Some suggested that in Apple’s next mobile operating system, Ive is pushing a more “flat design” that is starker and simpler, according to developers who have spoken to Apple employees but didn’t have further details. Overall, they expect any changes to be pretty conservative. For the past few years, Apple has unveiled versions of its mobile operating system in the summer.
And now Craig Federighi oversees both Mac and iOS software teams, leading to speculation that there may be even more crossovers and similarities between Apple’s desktop and mobile operating systems. This may be a good thing. More recently, Google announced a similar strategy that saw Android head and founder Andy Rubin with a sudden change of role in the company and now Android and Chrome OS are headed by Sundar Pichai.

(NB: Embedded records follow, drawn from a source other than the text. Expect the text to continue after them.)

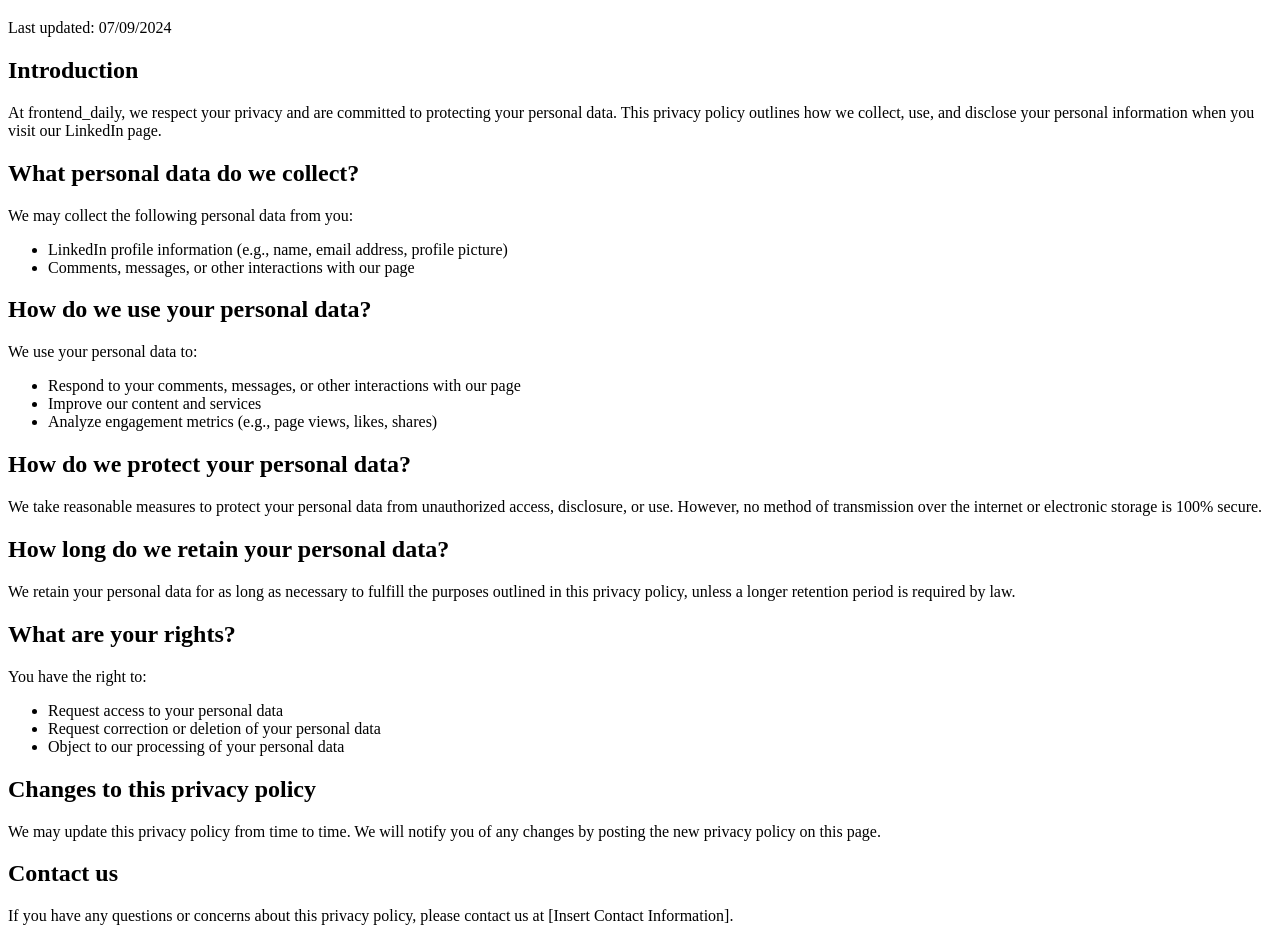
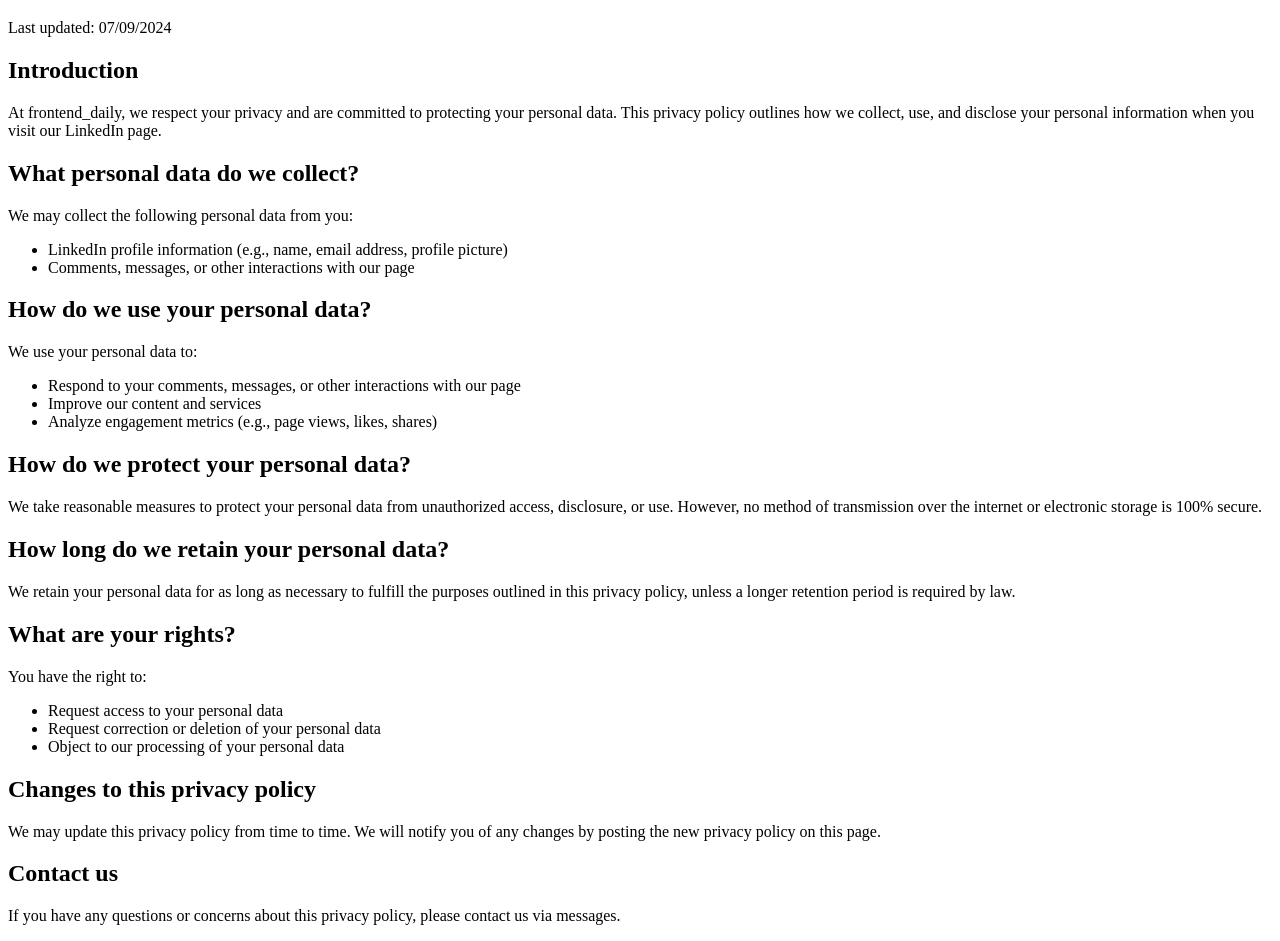
Before and after one commit to Anshul-Pandey1/frontend-daily-privacy-policy, a plain HTML site: page index.html in a window 1280 px wide. Shown: the part 61-1002 px from the top of the page. Drawn offline with Linux system fonts and the light colour scheme.

Commit message:
Update index.html

```diff
--- a/index.html
+++ b/index.html
@@ -45,6 +45,6 @@
     <p>We may update this privacy policy from time to time. We will notify you of any changes by posting the new privacy policy on this page.</p>
 
     <h2>Contact us</h2>
-    <p>If you have any questions or concerns about this privacy policy, please contact us at [Insert Contact Information].</p>
+    <p>If you have any questions or concerns about this privacy policy, please contact us via messages.</p>
 </body>
 </html>
```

When iOS first started, it relied on the same design and apps that were ported from OS X, but in more recent times Apple’s desktop OS X platform has borrowed a lot from its mobile counterpart. Notifications, multitasking, full-screen apps, and an OS X app store were all inspired from iOS. This has led to some speculation on whether personnel will be combined after Federighi oversees both platforms.
There is lots of overlap between the two groups, such as two teams working on calendar software; whether the two would be combined after Federighi took over both was a big question among employees in the division, the people close to the company say
And though computing today encompasses mobile (iPhone and iPad) and desktop, Apple may be prepping itself and re-organizing its staff to make room for future innovations. The company has been rumored to be working on iTV, iWatch, and iCar products.
And more recently, Cook tapped Adobe’s CTO Kevin Lynch for a job at Apple. It’s uncear what Lynch’s new role will be, especially considering that Lynch had publicly battled with Apple and Jobs in the past over Apple’s refusal to incorporate the Adobe Flash plugin into its mobile iOS product. If Lynch’s role at Apple parallels what he does for Adobe, perhaps he will help Apple hedge its bets on what technology to invest in next.
After a series of two hires that did not work out, CEO Tim Cook’s new management will be carefully examined for the products it releases, and we’ll hopefully see how the teams operate when the new iPhones and iPads debut this fall.